Current treatments for Parkinson’s focus on treating the symptoms rather than the cause. Prasinezumab is designed to work differently, it targets a toxic protein that is thought to be responsible for the nerve cell damage associated with the condition. The study is investigating whether Prasinezumab is a safe and effective way to slow down this nerve cell damage.
What is involved?
Every clinical research study follows a plan known as a protocol. This study protocol has three stages:
- A screening period of 4 to 12 weeks
- A treatment period between 12 and approximately 18 months
- A follow up period of approximately 10 weeks
Before the screening period we will carry out some tests and give you a smart watch and smartphone so that you can carry out some further tests from home. (Spoiler alert: it cannot be used as a phone!)
For the treatment period you will be randomly assigned to receive either Prasinezumab or a placebo, and you will take your regular Parkinson’s medication. The placebo is a dummy medication that is given in the same way as Prasinezumab but it contains no active medicine.
The protocol is “double blind” which means that neither you nor the study investigator will know which study medication you are on.
Both Prasinezumab and the placebo will be administered by intravenous infusion (often called an IV ‘drip’). You will visit the Lind Centre every four weeks to receive an infusion. The first three doses will be given over 2 hours. If these are tolerated well the infusion time may be reduced to 1 hour for the remaining doses.

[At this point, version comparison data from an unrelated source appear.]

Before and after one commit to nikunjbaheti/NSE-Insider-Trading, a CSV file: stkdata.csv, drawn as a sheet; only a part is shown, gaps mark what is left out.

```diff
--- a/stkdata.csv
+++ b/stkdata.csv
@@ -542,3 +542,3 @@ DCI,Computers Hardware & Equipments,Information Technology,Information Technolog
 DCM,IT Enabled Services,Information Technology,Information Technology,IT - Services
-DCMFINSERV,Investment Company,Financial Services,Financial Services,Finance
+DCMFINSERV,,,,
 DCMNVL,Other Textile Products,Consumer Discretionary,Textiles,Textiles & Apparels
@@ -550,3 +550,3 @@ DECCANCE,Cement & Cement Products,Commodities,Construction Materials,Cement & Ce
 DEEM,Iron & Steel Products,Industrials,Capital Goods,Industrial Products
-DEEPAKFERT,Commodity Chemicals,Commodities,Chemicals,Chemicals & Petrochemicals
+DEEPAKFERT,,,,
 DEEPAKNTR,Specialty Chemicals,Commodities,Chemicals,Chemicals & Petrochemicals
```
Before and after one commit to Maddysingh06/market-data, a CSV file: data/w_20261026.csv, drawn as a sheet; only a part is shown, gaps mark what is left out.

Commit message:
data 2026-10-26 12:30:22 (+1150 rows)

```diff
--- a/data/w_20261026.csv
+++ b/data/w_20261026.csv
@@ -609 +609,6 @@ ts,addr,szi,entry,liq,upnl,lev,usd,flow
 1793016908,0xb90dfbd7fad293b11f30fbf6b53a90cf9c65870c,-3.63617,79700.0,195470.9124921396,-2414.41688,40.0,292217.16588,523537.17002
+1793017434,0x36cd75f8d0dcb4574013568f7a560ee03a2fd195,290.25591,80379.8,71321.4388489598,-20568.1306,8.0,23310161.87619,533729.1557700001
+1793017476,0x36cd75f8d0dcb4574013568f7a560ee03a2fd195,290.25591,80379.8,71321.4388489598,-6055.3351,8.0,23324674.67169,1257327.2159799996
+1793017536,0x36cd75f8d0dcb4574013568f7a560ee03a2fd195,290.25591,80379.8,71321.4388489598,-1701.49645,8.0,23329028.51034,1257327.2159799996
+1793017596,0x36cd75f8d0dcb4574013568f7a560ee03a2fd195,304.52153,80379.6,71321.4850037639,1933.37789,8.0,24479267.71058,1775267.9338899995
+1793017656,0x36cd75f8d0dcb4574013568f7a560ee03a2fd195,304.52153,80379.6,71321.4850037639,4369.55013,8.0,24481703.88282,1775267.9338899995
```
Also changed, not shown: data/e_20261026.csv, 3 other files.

So that can we also closely monitor your general health and see how you are responding to your assigned study medication, during your visits we will conduct several health assessments. These will vary from visit to visit, and could include neurological examinations, blood tests, urine tests, physical examination, brain scans and ECGs. Each of these visits will last between four and six hours. You will be expected to visit the study centre approximately every four weeks at least 22 times in total.
During the study we will ask you to use the smartphone app to help us manage your condition. Full training will be provided. We will also carry out certain assessments over the telephone.
What should I be thinking about?
The potential benefits:
- Your health may improve
- You will be contributing to our knowledge of Parkinson’s disease
- You may help us treat other people with the condition in the future
- Frequent health monitoring.
The potential risks:
- Your health may not improve and could get worse
- Some of the health assessments may be uncomfortable
- Prasinezumab could cause side effects or affect your health in ways we do not yet know about.
If you are considering joining the study feel free to share and discuss this information with your family, friends and doctor. Please read the Informed Consent Form carefully.
And remember, participation is voluntary.
You can read and download the Participant Information Sheet, which includes the Informed Consent Form. Another 10 out of ten for “participant” instead of “patient” (see also Neuroderm)!